With regard to the extension of the law to people suffering from dementia, Archbishop Léonard points out that "it seems risky to delegate to another person, through a ‘life testament’ in the long term [i.e. the anticipated declaration], the permission to ‘decide on our behalf when we will be suffering from dementia’ to proceed with our euthanasia." Dr Catherine Dopchie, an oncologist and director of a palliative care unit, explained during this press conference: "if the anticipated declaration of the request for euthanasia is unlimited in duration for the ‘loss of consciousness of oneself’, euthanasia will be carried out based on the document, without knowing what the person was experiencing at that moment."
Archbishop Léonard adds: "rather than resolving the question of how to “die well’ by leaving it up to each one to organise […] their ‘departure from life’, would it not be more humane for us all to show solidarity with the trial they are undergoing, by looking at them in a way that confirms their dignity and by actively seeking to reduce the suffering they are enduring?"
For the Belgian bishops, palliative care is the alternative to euthanasia. Archbishop Léonard explains: "Our position does not mean ‘opting for suffering,’ which is destructive, or denying the existence of individual freedom. Our positive proposal is the option for ever more effective palliative care remote from any futile medical care.
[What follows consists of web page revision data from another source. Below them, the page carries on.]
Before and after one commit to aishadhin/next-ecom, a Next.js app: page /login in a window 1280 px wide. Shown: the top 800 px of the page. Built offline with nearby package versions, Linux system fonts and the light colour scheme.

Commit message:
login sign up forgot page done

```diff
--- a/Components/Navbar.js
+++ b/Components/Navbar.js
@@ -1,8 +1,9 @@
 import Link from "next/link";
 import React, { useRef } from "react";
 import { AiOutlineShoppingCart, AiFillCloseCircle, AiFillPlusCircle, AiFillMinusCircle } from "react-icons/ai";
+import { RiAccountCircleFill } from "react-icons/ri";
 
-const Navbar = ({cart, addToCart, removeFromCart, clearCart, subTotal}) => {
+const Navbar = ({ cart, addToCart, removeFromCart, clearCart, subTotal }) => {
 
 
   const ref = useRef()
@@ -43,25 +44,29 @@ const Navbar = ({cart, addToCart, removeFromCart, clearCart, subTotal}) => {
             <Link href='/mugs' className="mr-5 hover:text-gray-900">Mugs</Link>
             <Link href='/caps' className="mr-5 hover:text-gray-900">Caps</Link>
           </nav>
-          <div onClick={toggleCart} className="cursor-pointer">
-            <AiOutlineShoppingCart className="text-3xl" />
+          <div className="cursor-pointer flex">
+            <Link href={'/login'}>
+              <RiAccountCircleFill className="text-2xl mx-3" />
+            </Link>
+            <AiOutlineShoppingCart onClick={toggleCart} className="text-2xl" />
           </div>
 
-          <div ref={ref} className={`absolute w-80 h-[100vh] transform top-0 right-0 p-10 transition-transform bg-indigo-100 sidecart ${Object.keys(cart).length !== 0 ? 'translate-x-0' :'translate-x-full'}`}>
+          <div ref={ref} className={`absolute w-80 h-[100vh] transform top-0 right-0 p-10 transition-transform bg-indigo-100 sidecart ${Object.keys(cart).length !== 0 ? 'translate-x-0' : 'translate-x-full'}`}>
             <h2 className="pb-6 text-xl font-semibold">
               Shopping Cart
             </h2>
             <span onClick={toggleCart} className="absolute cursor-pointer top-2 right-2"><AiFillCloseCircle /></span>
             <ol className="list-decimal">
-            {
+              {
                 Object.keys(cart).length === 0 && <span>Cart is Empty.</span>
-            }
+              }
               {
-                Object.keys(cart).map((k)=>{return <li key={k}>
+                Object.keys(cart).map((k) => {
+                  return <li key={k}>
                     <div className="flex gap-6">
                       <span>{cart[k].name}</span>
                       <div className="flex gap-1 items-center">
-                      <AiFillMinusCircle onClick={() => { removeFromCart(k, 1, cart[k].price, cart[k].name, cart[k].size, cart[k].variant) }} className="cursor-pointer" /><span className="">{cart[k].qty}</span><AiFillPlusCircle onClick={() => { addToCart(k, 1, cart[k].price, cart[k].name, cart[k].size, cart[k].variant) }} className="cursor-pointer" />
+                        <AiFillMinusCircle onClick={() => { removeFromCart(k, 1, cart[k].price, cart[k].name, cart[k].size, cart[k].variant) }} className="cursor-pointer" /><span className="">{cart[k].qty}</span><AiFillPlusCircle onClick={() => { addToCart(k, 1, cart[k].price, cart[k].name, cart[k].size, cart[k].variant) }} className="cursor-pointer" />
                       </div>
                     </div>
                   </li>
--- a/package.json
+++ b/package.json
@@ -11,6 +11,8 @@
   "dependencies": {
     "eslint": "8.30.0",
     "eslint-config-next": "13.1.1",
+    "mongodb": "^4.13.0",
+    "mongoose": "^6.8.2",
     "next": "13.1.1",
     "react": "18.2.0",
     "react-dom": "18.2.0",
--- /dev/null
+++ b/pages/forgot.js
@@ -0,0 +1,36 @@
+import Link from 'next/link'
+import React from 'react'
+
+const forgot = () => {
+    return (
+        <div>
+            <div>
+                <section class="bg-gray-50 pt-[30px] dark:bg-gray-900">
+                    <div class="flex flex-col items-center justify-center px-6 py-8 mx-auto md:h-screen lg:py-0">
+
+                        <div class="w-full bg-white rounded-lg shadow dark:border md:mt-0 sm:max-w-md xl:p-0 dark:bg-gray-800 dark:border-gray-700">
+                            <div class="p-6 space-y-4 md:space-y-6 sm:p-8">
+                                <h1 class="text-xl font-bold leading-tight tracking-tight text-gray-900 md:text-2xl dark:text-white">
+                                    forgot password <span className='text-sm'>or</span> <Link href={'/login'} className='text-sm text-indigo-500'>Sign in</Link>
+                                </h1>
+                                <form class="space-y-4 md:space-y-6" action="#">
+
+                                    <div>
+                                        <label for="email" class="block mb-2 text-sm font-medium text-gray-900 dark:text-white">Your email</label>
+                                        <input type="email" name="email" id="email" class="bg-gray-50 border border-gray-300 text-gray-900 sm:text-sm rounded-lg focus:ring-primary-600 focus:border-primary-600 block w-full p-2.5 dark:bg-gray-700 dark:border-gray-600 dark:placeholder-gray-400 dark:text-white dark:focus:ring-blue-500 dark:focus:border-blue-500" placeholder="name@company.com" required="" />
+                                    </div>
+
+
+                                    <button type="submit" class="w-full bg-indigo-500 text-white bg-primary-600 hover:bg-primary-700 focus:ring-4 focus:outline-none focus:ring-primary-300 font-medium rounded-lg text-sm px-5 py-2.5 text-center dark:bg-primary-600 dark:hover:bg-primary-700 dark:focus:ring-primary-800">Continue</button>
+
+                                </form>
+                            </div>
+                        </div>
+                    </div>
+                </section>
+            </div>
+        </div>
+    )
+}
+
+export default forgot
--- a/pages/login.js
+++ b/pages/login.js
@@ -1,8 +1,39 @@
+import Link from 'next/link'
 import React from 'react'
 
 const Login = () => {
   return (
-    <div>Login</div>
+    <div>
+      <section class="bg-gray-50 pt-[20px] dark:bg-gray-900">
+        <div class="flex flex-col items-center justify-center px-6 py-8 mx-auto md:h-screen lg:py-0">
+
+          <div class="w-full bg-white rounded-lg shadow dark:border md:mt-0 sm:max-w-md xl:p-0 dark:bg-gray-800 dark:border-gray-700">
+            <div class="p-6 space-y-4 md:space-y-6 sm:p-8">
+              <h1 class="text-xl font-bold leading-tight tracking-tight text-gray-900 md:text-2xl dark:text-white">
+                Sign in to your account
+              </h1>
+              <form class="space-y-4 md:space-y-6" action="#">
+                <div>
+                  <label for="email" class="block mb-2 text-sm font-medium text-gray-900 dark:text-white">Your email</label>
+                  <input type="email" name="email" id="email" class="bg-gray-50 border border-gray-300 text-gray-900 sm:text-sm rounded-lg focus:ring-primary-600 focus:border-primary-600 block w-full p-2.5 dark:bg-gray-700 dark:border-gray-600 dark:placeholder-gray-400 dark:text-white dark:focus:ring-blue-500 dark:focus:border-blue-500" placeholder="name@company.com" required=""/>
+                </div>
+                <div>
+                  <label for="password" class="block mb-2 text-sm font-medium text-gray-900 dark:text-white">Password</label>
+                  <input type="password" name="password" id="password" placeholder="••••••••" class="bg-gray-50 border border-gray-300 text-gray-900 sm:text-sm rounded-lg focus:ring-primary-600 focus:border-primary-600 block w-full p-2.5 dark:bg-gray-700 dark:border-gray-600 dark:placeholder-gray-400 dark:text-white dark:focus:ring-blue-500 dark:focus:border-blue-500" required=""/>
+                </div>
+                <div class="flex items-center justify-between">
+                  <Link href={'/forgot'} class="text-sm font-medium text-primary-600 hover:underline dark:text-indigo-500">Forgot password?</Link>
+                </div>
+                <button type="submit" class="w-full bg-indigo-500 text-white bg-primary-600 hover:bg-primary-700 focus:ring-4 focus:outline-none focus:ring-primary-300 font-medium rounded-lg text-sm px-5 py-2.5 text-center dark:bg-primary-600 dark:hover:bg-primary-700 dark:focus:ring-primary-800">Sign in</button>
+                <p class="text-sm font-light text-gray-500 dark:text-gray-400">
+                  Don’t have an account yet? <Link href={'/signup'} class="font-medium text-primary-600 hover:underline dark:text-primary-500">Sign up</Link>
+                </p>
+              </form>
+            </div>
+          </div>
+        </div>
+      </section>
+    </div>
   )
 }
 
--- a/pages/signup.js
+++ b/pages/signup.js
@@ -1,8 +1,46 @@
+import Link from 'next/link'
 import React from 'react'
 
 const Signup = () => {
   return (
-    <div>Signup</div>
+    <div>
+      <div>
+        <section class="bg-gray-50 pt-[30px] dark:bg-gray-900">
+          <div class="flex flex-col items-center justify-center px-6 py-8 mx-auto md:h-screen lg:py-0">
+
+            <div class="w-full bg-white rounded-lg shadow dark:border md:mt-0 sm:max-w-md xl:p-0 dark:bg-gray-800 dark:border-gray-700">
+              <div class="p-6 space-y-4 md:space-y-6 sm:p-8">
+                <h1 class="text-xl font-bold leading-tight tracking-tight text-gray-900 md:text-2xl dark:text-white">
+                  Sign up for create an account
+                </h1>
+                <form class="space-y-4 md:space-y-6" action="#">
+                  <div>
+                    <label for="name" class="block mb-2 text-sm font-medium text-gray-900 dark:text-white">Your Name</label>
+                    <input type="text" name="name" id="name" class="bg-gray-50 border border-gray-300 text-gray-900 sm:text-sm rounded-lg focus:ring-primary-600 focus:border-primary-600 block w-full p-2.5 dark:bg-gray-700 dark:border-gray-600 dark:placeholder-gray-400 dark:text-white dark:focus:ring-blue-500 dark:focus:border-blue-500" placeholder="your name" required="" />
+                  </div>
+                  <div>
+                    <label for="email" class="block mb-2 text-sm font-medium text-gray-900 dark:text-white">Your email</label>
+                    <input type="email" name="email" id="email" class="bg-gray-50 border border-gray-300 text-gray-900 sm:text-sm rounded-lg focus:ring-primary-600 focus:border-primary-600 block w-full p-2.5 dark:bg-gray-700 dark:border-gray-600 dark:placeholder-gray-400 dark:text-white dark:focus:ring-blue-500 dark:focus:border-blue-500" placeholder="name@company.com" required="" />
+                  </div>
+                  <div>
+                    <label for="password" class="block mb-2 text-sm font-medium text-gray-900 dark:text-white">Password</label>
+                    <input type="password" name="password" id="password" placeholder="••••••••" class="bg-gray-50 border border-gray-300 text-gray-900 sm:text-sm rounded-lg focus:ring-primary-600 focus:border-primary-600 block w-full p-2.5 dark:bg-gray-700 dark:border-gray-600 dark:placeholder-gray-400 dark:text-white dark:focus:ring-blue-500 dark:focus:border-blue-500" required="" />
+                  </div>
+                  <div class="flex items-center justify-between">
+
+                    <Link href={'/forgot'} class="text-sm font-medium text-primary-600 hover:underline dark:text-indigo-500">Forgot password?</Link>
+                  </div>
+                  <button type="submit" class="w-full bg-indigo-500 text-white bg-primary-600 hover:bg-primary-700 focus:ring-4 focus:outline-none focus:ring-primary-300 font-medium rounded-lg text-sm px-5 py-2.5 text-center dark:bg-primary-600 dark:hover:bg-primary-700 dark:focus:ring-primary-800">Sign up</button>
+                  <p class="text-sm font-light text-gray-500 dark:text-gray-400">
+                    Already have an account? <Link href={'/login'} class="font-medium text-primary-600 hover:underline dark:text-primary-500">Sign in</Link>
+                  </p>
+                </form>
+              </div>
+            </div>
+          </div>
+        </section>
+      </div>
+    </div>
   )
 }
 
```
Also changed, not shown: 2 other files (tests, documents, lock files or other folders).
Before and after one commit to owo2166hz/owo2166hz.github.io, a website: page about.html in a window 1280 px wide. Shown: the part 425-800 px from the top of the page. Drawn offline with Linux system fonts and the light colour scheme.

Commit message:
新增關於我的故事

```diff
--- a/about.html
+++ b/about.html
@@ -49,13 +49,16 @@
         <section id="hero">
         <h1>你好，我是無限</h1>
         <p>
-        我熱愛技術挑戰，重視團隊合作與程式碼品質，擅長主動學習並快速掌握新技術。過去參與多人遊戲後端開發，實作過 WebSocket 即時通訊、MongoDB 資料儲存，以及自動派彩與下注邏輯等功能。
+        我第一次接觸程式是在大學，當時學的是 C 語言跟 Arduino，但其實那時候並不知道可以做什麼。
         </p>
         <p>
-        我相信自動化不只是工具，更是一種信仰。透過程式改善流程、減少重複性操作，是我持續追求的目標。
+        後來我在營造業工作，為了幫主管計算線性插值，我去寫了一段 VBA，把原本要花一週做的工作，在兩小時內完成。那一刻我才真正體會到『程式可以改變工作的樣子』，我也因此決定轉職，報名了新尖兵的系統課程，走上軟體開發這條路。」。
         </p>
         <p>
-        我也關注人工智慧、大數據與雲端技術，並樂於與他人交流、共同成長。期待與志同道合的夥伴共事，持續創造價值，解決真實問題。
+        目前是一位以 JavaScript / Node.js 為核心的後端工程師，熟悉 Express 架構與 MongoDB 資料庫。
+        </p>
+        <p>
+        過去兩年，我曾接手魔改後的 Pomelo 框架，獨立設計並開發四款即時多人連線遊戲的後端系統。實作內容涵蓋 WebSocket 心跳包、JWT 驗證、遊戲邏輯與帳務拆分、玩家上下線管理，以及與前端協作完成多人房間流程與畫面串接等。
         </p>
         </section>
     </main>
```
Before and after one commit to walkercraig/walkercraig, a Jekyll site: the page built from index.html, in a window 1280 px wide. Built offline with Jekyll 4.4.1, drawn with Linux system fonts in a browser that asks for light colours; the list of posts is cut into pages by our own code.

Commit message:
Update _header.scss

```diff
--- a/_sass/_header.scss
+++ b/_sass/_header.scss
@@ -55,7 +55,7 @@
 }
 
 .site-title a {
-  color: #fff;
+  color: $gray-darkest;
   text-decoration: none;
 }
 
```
And, just as positively, we support the primacy of ‘freedom to show solidarity’ over so-called ‘solitary’ freedom that is finally so hard on others."